Having lost my grandmother and father to this disease, I have seen firsthand the devastation Alzheimer’s can do, not just to the individual who has been diagnosed, but to the family as well.
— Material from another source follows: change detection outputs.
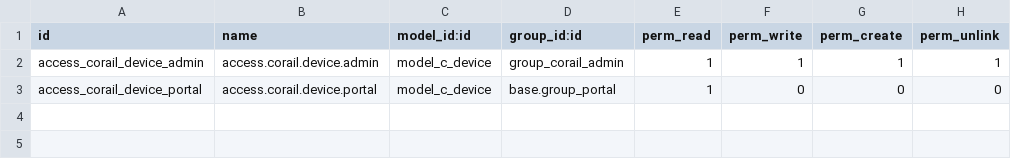
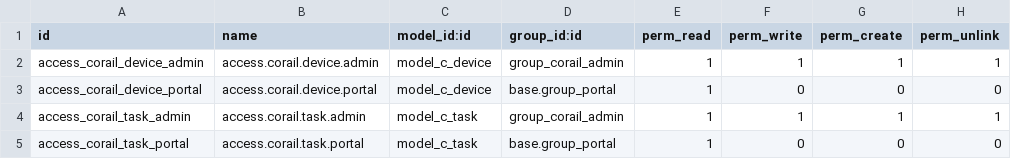
Before and after one commit to marcinbereda/corail, a CSV file: corail/security/ir.model.access.csv, drawn as a sheet.

```diff
--- a/corail/security/ir.model.access.csv
+++ b/corail/security/ir.model.access.csv
@@ -3 +3,3 @@ access_corail_device_admin,access.corail.device.admin,model_c_device,group_corai
 access_corail_device_portal,access.corail.device.portal,model_c_device,base.group_portal,1,0,0,0
+access_corail_task_admin,access.corail.task.admin,model_c_task,group_corail_admin,1,1,1,1
+access_corail_task_portal,access.corail.task.portal,model_c_task,base.group_portal,1,0,0,0
```
Also changed, not shown: 9 other files.
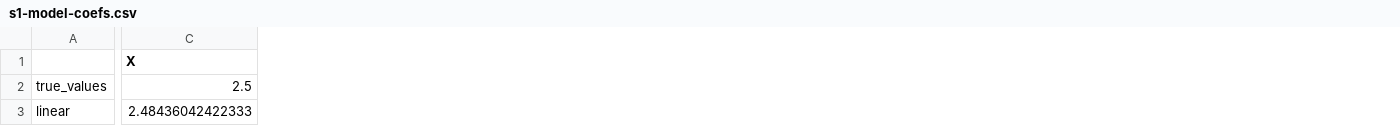
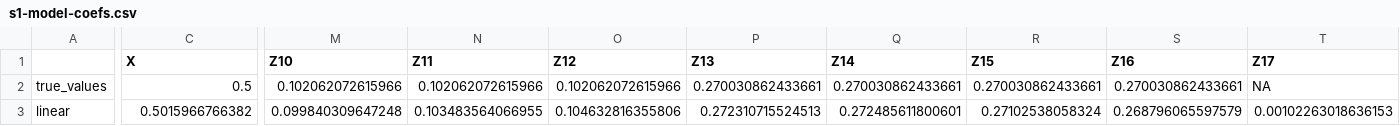
Before and after one commit to RaspberryEmma/OLD-Confounder-Handling-Sim-Study, a CSV file: data/s1-model-coefs.csv, drawn as a sheet; only a part is shown, gaps mark what is left out; the diff covers the shown part only; the diff names each change by its address in the sheet, - before the commit and + after, or states it on an @@ line.

```diff
--- a/data/s1-model-coefs.csv
+++ b/data/s1-model-coefs.csv
+column M (Z10), rows 2-3: 0.102062072615966 | 0.099840309647248
+column N (Z11), rows 2-3: 0.102062072615966 | 0.103483564066955
+column O (Z12), rows 2-3: 0.102062072615966 | 0.104632816355806
+column P (Z13), rows 2-3: 0.270030862433661 | 0.272310715524513
+column Q (Z14), rows 2-3: 0.270030862433661 | 0.272485611800601
+column R (Z15), rows 2-3: 0.270030862433661 | 0.27102538058324
+column S (Z16), rows 2-3: 0.270030862433661 | 0.268796065597579
+column T (Z17), rows 2-3: NA | 0.00102263018636153
-C2 (X): 2.5
+C2 (X): 0.5
-C3 (X): 2.48436042422333
+C3 (X): 0.5015966766382
```
Also changed, not shown: 63 edited cells elsewhere in this file, data/s1-coef-data.csv, data/s1-cov-selection-grouped.csv, 10 other files.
I believe it is imperative that we support not only the funding of research for a cure for Alzheimer’s, but that we also take time and support caregivers who are currently living with and taking care of persons with Alzheimer’s.
It can sometimes be very lonely and isolating when you are the only one who sees on a daily basis how your loved one is deteriorating, and it is often very hard for caregivers to reach out – most caregivers just won’t ask for help.
If you know someone who is a caregiver, or who has someone in their family who has been diagnosed with this disease, please take the time this month to encourage them.
Ask them how they are doing, not just how the person is that they are taking care of. Let them talk about their frustrations and struggles – they need to be able to acknowledge their feelings and feel validated, and to know that someone cares enough to listen.
Offer to do something specific for them, like make a meal and take it over; offer to sit with their loved one for an hour or even thirty minutes so that they can have a few minutes to themselves.
Drop them a note in the mail, invite them to dinner.
You will be very surprised at how welcome your support is, and at how making a simple gesture will bless you, as well as the caregiver.
Chairperson, Terrebonne Parish Advisory Committee for Persons with Disabilities